The Delaware House of Representatives was poised to vote on Tuesday on a Senate-approved bill that would guarantee abortion access after U.S. President Donald Trump has pledged to upend the ruling that legalizes the procedure nationally.
Delaware’s legislation aims to codify at the state level the provisions of Roe v. Wade, the 1973 landmark U.S. Supreme Court decision that protects a woman’s right to abortion.
Trump, a Republican whose election was backed by anti-abortion groups, has promised to appoint justices to the nation’s top court who would overturn Roe v. Wade and let states decide whether to legalize abortion.
Both chambers of the Delaware legislature are controlled by Democrats, and Governor John Carney Jr. also is a Democrat.
Passage of the bill through the House could position Delaware to become the first state to guarantee access to abortion since Trump was elected president.
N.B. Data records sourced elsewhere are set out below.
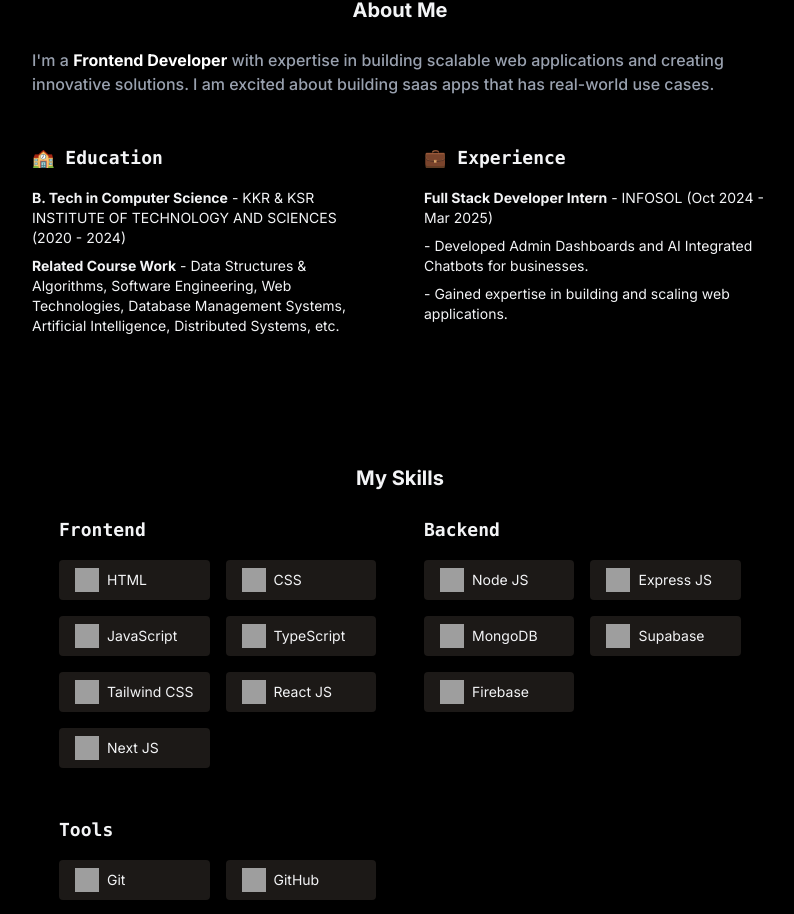
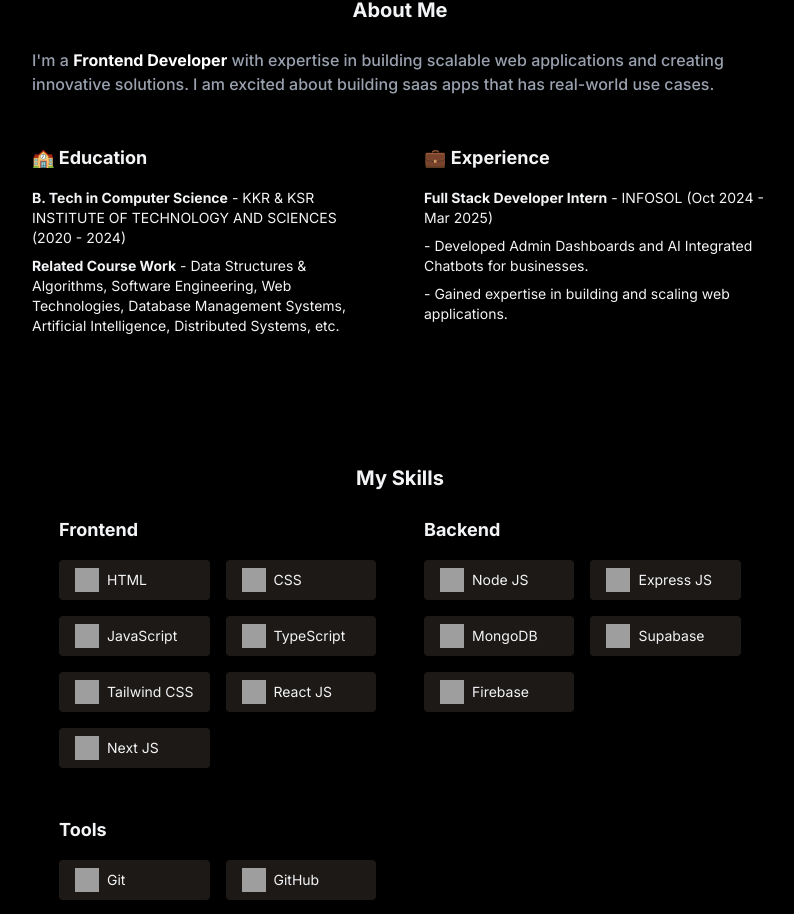
Before and after one commit to rithikreddyvarla19/rithikreddy-portfolio, a React (Vite) app: page / in a window 1280 px wide. Shown: the part 572-1486 px from the top of the page, without its empty margins (240-1034 px from the left). Built offline with nearby package versions, Linux system fonts and the light colour scheme; grey boxes are pictures that could not be loaded.

Commit message:
Removed font-mono

```diff
--- a/src/components/LoadingScreen.jsx
+++ b/src/components/LoadingScreen.jsx
@@ -24,9 +24,7 @@ const LoadingScreen = ({ onComplete }) => {
 
   return (
     <div className="flex flex-col bg-black text-gray-100 items-center justify-center fixed inset-0 z-50">
-      <div className="mb-4 text-2xl md:text-3xl font-mono font-bold">
-        {text}
-      </div>
+      <div className="mb-4 text-2xl md:text-3xl font-bold">{text}</div>
       <div className="w-[140px] md:w-[160px] h-[2px] bg-gray-800 rounded overflow-hidden">
         <div className="w-[40%] h-full bg-blue-500 animate-loading-bar"></div>
       </div>
--- a/src/components/sections/About.jsx
+++ b/src/components/sections/About.jsx
@@ -15,7 +15,7 @@ const About = () => {
           {/* Education and Experience */}
           <div className="grid grid-cols-1 md:grid-cols-2 gap-12">
             <div>
-              <p className="font-mono text-base md:text-lg font-bold mb-4">
+              <p className="text-base md:text-lg font-bold mb-4">
                 🏫 Education
               </p>
               <ul className="text-sm flex flex-col gap-2">
@@ -32,7 +32,7 @@ const About = () => {
               </ul>
             </div>
             <div>
-              <p className="font-mono text-base md:text-lg font-bold mb-4">
+              <p className="text-base md:text-lg font-bold mb-4">
                 💼 Experience
               </p>
               <ul className="text-sm flex flex-col gap-2">
--- a/src/components/sections/Skills.jsx
+++ b/src/components/sections/Skills.jsx
@@ -31,9 +31,7 @@ const Skills = () => {
         <h2 className="text-lg md:text-xl font-bold">My Skills</h2>
         <div className="grid grid-cols-1 md:grid-cols-2 gap-12">
           <div>
-            <p className="font-mono text-base md:text-lg font-bold mb-4">
-              Frontend
-            </p>
+            <p className="text-base md:text-lg font-bold mb-4">Frontend</p>
             <div className="grid grid-cols-2 gap-4 text-sm">
               {frontendSkills.map((skill) => (
                 <div
@@ -47,9 +45,7 @@ const Skills = () => {
             </div>
           </div>
           <div>
-            <p className="font-mono text-base md:text-lg font-bold mb-4">
-              Backend
-            </p>
+            <p className="text-base md:text-lg font-bold mb-4">Backend</p>
             <div className="grid grid-cols-2 gap-4 text-sm">
               {backendSkills.map((skill) => (
                 <div
@@ -63,9 +59,7 @@ const Skills = () => {
             </div>
           </div>
           <div>
-            <p className="font-mono text-base md:text-lg font-bold mb-4">
-              Tools
-            </p>
+            <p className="text-base md:text-lg font-bold mb-4">Tools</p>
             <div className="grid grid-cols-2 gap-4 text-sm">
               {tools.map((skill) => (
                 <div
```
A bill to support abortion rights was approved by the Illinois legislature in May but the state’s Republican governor, Bruce Rauner, has vowed to veto it. In January, New York’s Assembly adopted legislation similar to Delaware’s, but it has stalled in the Senate.
Carney has been following debate on the bill and has not yet said if he will sign it into law, said his spokeswoman Jessica Borcky.
“But the governor supports the rights and protections afforded women under Roe v. Wade,” Borcky said.
If the bill clears the House and is sent to the governor, he must sign or veto it within 10 days, or the measure automatically becomes law.
Abortion opponents lobbied against the legislation, concerned it could turn Delaware into “a late-term abortion haven,” said Delaware Right to Life spokeswoman Moira Sheridan. If it passes, the group will take its fight to the governor’s office, she said.
“We will exert the same pressure upon Governor Carney, a Catholic, to uphold the sanctity of life for those innocent unborn children whose lives depend upon his vetoing this radical bill,” Sheridan said.
(Reporting by Barbara Goldberg in New York; Editing by Jeffrey Benkoe)